Feeds

Crypto boffins break car cypher

Gone in 24 hours

Providing a secure and efficient Helpdesk

Cryptographic researchers have identified a practical attack against the KeeLoq car anti-theft cypher. KeeLoq serves as the cryptographic underpinning of several car anti-theft mechanisms distributed by Microchip Technology.

The technology is used in a wide variety of car remote controls from manufacturers including Chrysler, Daewoo, Fiat, General Motors, Honda, Jaguar, Toyota, Volvo, and Volkswagen.

Each device has a unique key that has up to 18 billion billion combinations, though in practice a much lower key space is used. Nonetheless, the hardware-dedicated block cypher used in KeeLoq was thought to be secure.

But a team of security researchers from Belgium and Israel has developed a technique to identify the key in less than a day. The technique requires close proximity to an intended mark's key for about an hour, during which time the key is "probed". Data from this operation is then analysed for clues that allow the researchers to identify the unique key associated with a device.

Thereafter, a counterfeit remote control might be built. "Once we have found the key, we can deactivate the alarm and drive away with your car," the researchers claim.

It's probably wiser to worry about the likes of Chris the Crafty Cockney rather than carjacking cryptographers, of course. It's far easier to capture the code used by a target when he opens his car and then replay it, rather than getting into all this complicated code breaking stuff.

Nonetheless, the research underlines a previously unidentified avenue of attack against widely-used car anti-theft mechanisms, as well as showing that KeeLoq isn't as secure as people previously thought.

The research was the work of three groups from the computer science department of Technion in Israel, the research group COSIC of the Katholieke Universiteit of Leuven in Belgium, and the maths department of the Hebrew University in Israel.

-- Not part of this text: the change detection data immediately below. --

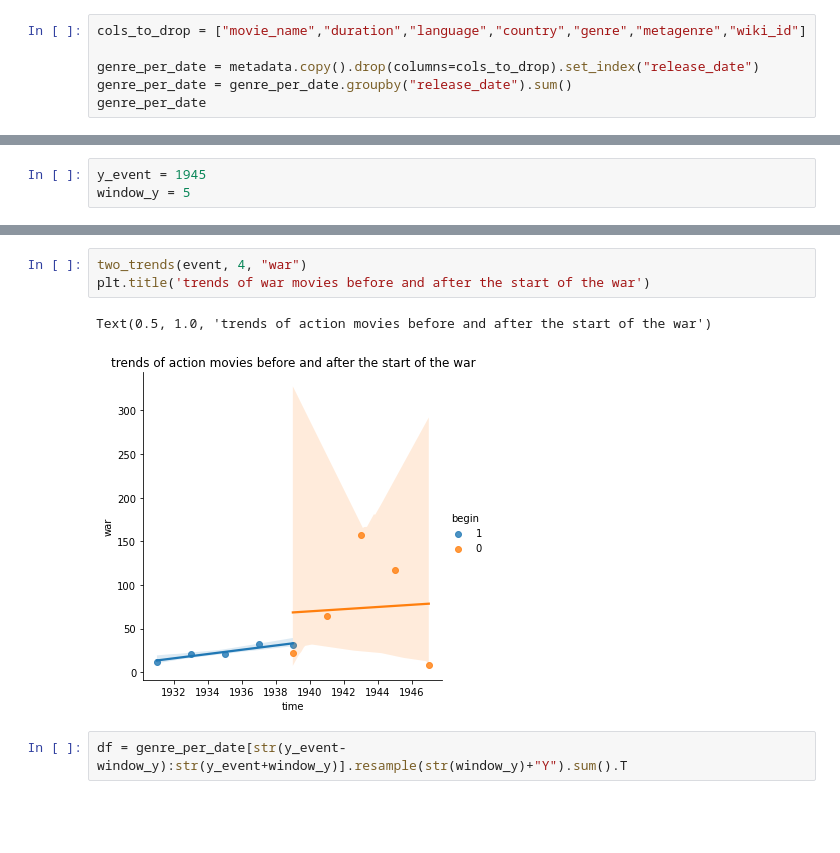
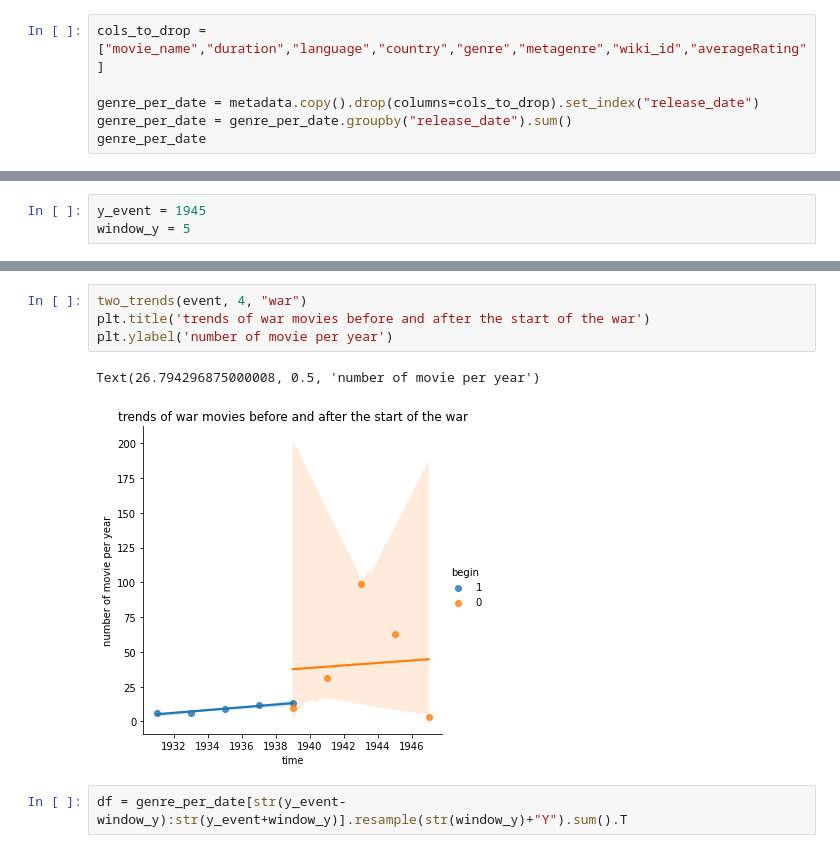
Before and after one commit to epfl-ada/ada-2022-project-abracadabra2022, a Jupyter notebook: Merged_v2.ipynb, the cells around one changed output, grey strips where cells are left out. Drawn from its saved outputs; the diff is of its cells as text; blank space fills up the shorter version.

```diff
--- a/Merged_v2.ipynb
+++ b/Merged_v2.ipynb
@@ -480,7 +480,7 @@ Index(['wiki_id', 'freebase_id', 'movie_name', 'release_date', 'duration',
 dummies_genres = pd.get_dummies(metadata["metagenre"].explode()).sum(level=0)
 metadata = metadata.join(dummies_genres)
 # %%
-cols_to_drop = ["movie_name","duration","language","country","genre","metagenre","wiki_id"]
+cols_to_drop = ["movie_name","duration","language","country","genre","metagenre","wiki_id","averageRating"]
 
 genre_per_date = metadata.copy().drop(columns=cols_to_drop).set_index("release_date")
 genre_per_date = genre_per_date.groupby("release_date").sum()
@@ -697,9 +697,10 @@ Text(0.5, 1.0, 'Histogram')
 # %%
 two_trends(event, 4, "war")
 plt.title('trends of war movies before and after the start of the war')
+plt.ylabel('number of movie per year')
 # %% [output]
-Text(0.5, 1.0, 'trends of action movies before and after the start of the war')
+Text(26.794296875000008, 0.5, 'number of movie per year')
-[figure, old version]
+[figure, new version]
 # %%
 df = genre_per_date[str(y_event-window_y):str(y_event+window_y)].resample(str(window_y)+"Y").sum().T
 # %%
```
Also changed, not shown: parts of 39 cells of this notebook.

A talk on the research (pdf slides here) was presented at the recent Crypto 2007 conference. ®

Internet Security Threat Report 2014

More from The Register

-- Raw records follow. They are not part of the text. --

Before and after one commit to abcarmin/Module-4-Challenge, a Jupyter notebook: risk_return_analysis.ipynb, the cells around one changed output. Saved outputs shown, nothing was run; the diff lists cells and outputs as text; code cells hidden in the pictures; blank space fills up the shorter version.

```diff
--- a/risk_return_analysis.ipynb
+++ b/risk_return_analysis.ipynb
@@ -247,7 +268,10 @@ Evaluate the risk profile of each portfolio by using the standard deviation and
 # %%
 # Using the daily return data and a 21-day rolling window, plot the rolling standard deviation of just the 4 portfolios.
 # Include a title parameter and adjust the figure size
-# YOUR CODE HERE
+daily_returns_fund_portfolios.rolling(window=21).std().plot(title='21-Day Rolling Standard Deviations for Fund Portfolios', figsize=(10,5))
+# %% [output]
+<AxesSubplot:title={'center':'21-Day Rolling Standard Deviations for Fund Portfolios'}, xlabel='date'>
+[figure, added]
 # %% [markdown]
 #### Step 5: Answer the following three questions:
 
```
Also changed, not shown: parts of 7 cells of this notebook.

next story
MARS NEEDS WOMEN, claims NASA pseudo 'naut: They eat less
'Some might find this idea offensive' boffin admits
LOHAN crash lands on CNN
Overflies Die Welt en route to lively US news vid
Comet Siding Spring revealed as flying molehill
Hiding from this space pimple isn't going to do humanity's reputation any good
Experts brand LOHAN's squeaky-clean box
Phytosanitary treatment renders Vulture 2 crate fit for export
No sail: NASA spikes Sunjammer
'Solar sail' demonstrator project binned
Carry On Cosmonaut: Willful Child is a poor taste Star Trek parody
Cringeworthy, crude and crass jokes abound in Steven Erikson’s sci-fi debut
Origins of SEXUAL INTERCOURSE fished out of SCOTTISH LAKE
Fossil find proves it first happened 385 million years ago
Human spacecraft dodge COMET CHUNKS pelting off Mars
Odyssey orbiter yet to report, though - comet's trailing trash poses new threat
prev story

Whitepapers

Forging a new future with identity relationship management
Learn about ForgeRock's next generation IRM platform and how it is designed to empower CEOS's and enterprises to engage with consumers.
Why and how to choose the right cloud vendor
The benefits of cloud-based storage in your processes. Eliminate onsite, disk-based backup and archiving in favor of cloud-based data protection.
Three 1TB solid state scorchers up for grabs
Big SSDs can be expensive but think big and think free because you could be the lucky winner of one of three 1TB Samsung SSD 840 EVO drives that we’re giving away worth over £300 apiece.
Reg Reader Research: SaaS based Email and Office Productivity Tools
Read this Reg reader report which provides advice and guidance for SMBs towards the use of SaaS based email and Office productivity tools.
Security for virtualized datacentres
Legacy security solutions are inefficient due to the architectural differences between physical and virtual environments.